CAMP DAVID SUMMIT: Reformist Sharq warns: "American remarks about the agenda at the Camp David summit are disappointing because they emphasize the resumption of previous mistaken political games in the current chaotic situation in the region. Saudi bad behaviour, the expansion of terrorism and the emergence of Iran as a great power in the region are some outcomes of that game. The American-led wars in Kuwait, Afghanistan and Iraq led to Iran's triumph. Of course, the U.S. did not start these wars with such goals in mind." 

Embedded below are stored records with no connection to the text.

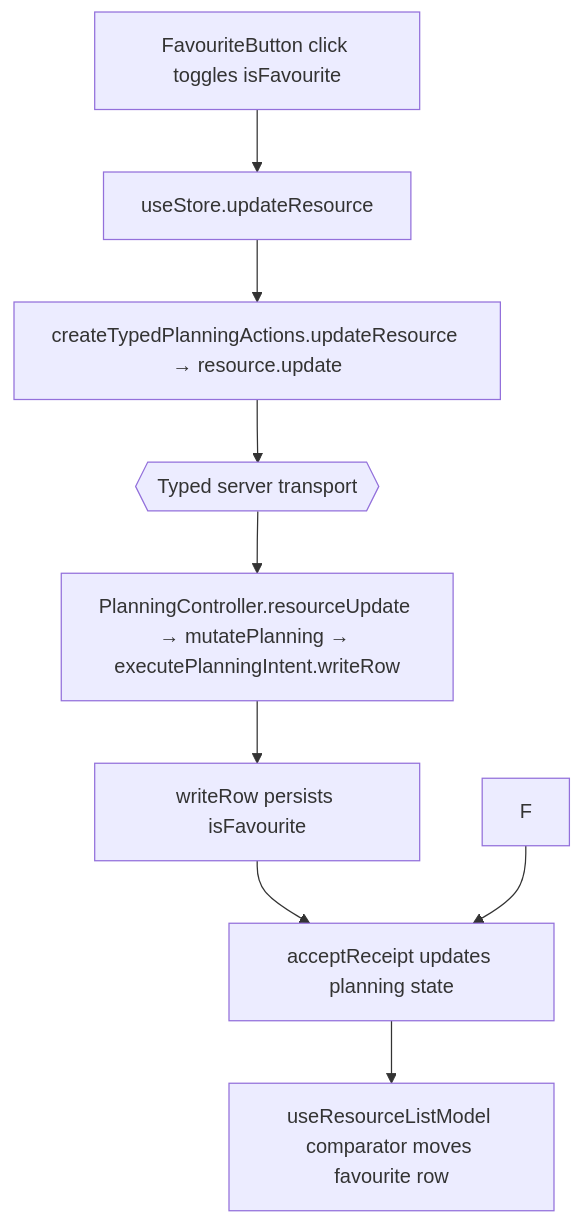
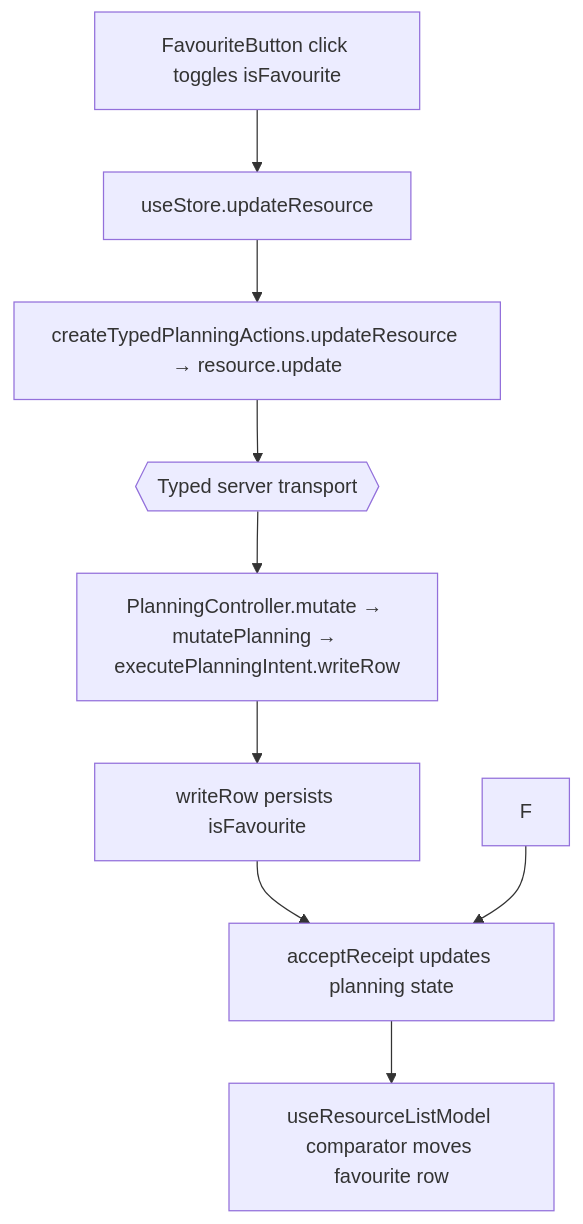
The second of 2 diagrams in user-stories/resources/US-RES-14-favourite-resource.md (Kevinjohn/capacitylens), drawn with Mermaid before and after one commit. The commit also changed 115 other files, not shown here.

````diff
--- a/user-stories/resources/US-RES-14-favourite-resource.md
+++ b/user-stories/resources/US-RES-14-favourite-resource.md
@@ -27,9 +27,9 @@
 ```mermaid
 flowchart TD
   A["FavouriteButton click toggles isFavourite"] --> B["useStore.updateResource"] --> C["createTypedPlanningActions.updateResource → resource.update"]
   C --> D{{"Typed server transport"}}
-  D --> E["PlanningController.resourceUpdate → mutatePlanning → executePlanningIntent.writeRow"] --> E2["writeRow persists isFavourite"]
+  D --> E["PlanningController.mutate → mutatePlanning → executePlanningIntent.writeRow"] --> E2["writeRow persists isFavourite"]
   E2 --> G["acceptReceipt updates planning state"]
   F --> G
   G --> H["useResourceListModel comparator moves favourite row"]
 ```
````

Hard-line Javan reads: "The fact that the cease-fire in Yemen and the summit at Camp David coincided raises the possibility that the main goal of the U.S. from the cease-fire has been the creation of a suitable psychological climate for the summit. Evidence indicates that America is trying to manage a new phase of Iran phobia by encouraging Persian Gulf states to accept the new U.S. missile defence system and normalize their relations with the Zionist regime."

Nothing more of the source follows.